Dead limbs are more likely to fall during winter storms, making them a potential safety hazard. Have an arborist inspect and trim large trees.
we strongly suggest the Three-Step Approach to cutting tree limbs!
Step one: Make the first cut about one or two feet out from the tree trunk. This cut starts on the underside of the limb and goes into it, but only about a third of the way. This is a very important step in the process.
Step two: Make the second cut is outside of the first cut another foot or two. Make this cut all the way through the branch. The branch is likely to break away as you saw your way through the limb. Because you’ve already made the first cut on the underside and closer in, the bark will not continue to tear down into the tree trunk.
Without the first cut, as the branch breaks away from the weight of the limb, the attached and uncut bark goes with it, tearing it from the tree as well. This creates a big potential problem, allowing a large open wound and entry point for pests and diseases.
Step three: The final cut is right at the branch collar where the branch meets the trunk. Look for the flared area here. Make the final cut so that the flair is still apparent afterward. If cut properly, this flair will heal over and eventually fill in with new bark and scar tissue. You’ll know the tree is healing properly when you notice what looks like a doughnut forming where you made the cut.
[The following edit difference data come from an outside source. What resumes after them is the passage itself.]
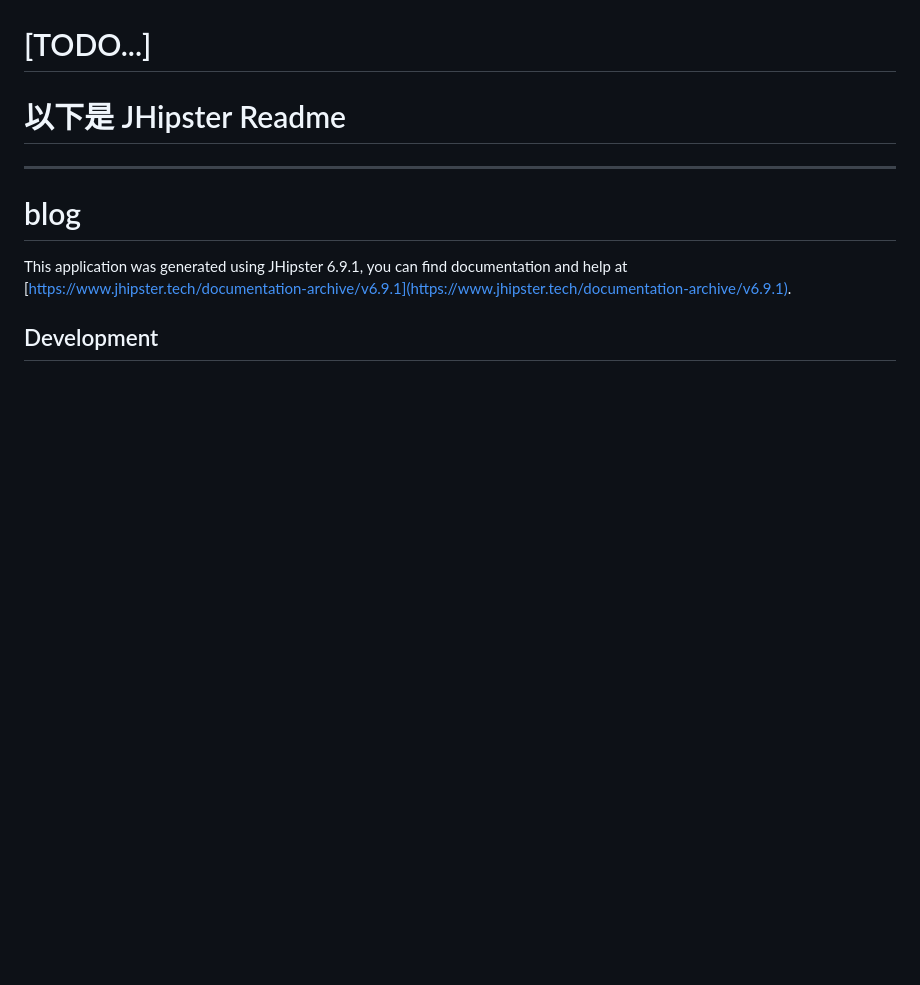
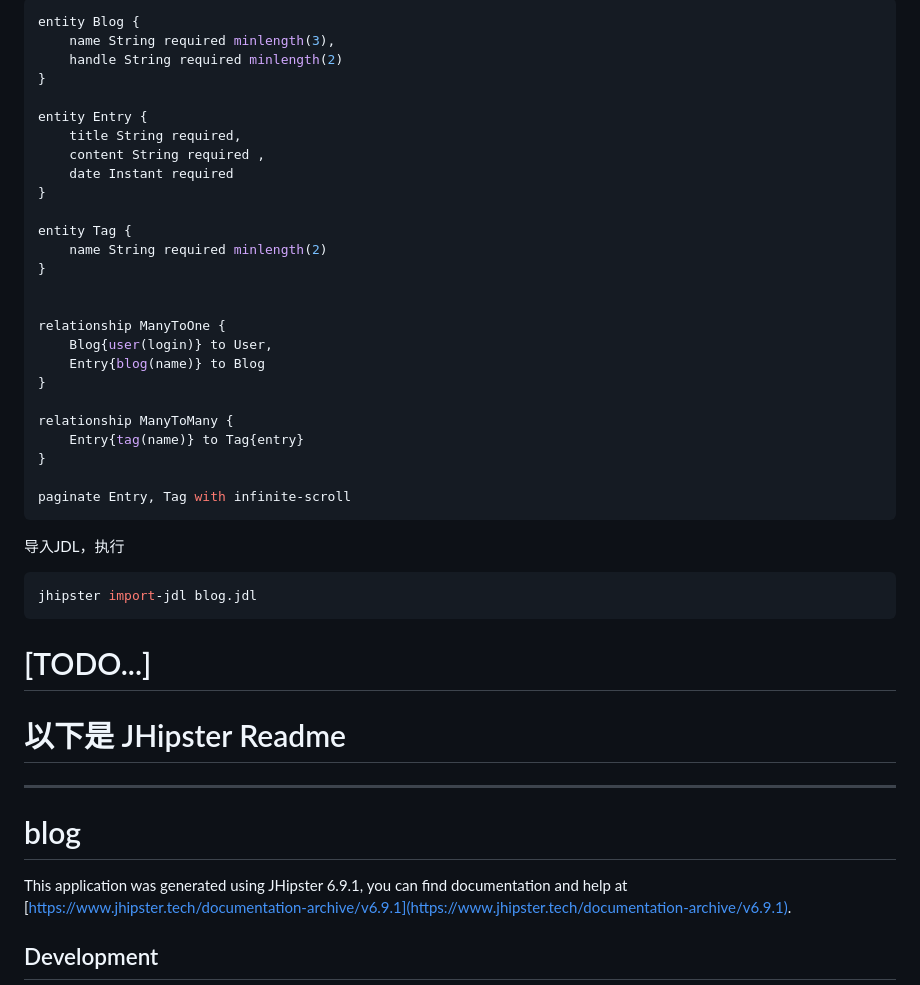
Before and after one commit to zknyy/demo-blog-app, a Markdown page: README.md, the part around the change printed below. Rendered like a GitHub page; blank space fills up the shorter version.

Commit message:
导入JDL

````diff
--- a/README.md
+++ b/README.md
@@ -461,3 +475,47 @@ Creating docker_blog-phpmyadmin_1 ... done
+```java
+entity Blog {
+    name String required minlength(3),
+    handle String required minlength(2)
+}
+
+entity Entry {
+	title String required,
+	content String required ,
+    date Instant required
+}
+
+entity Tag {
+	name String required minlength(2)
+}
+
+
+relationship ManyToOne {
+	Blog{user(login)} to User,
+    Entry{blog(name)} to Blog
+}
+
+relationship ManyToMany {
+	Entry{tag(name)} to Tag{entry}
+}
+
+paginate Entry, Tag with infinite-scroll
+```
+
+导入JDL，执行
+
+```shell
+jhipster import-jdl blog.jdl
+```
+
+
+
+
+
+
+
+
+
+
 # [TODO...]
 
 # 以下是 JHipster Readme
````
Also changed, not shown: other parts of README.md (+14 -0 lines), screenshot/JDL.png (added).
The best time to remove tree branches and limbs is in late fall through late winter. Disease pathogens are inactive and therefore not a serious risk of damaging your trees. However, a fresh cut or wound during the warmer months can be an easy entry point for diseases and pests.
If you don’t have the equipment or don’t feel comfortable we would be more than happy to make a recommendation for a tree company to help you get rid of dangerous branches or trees.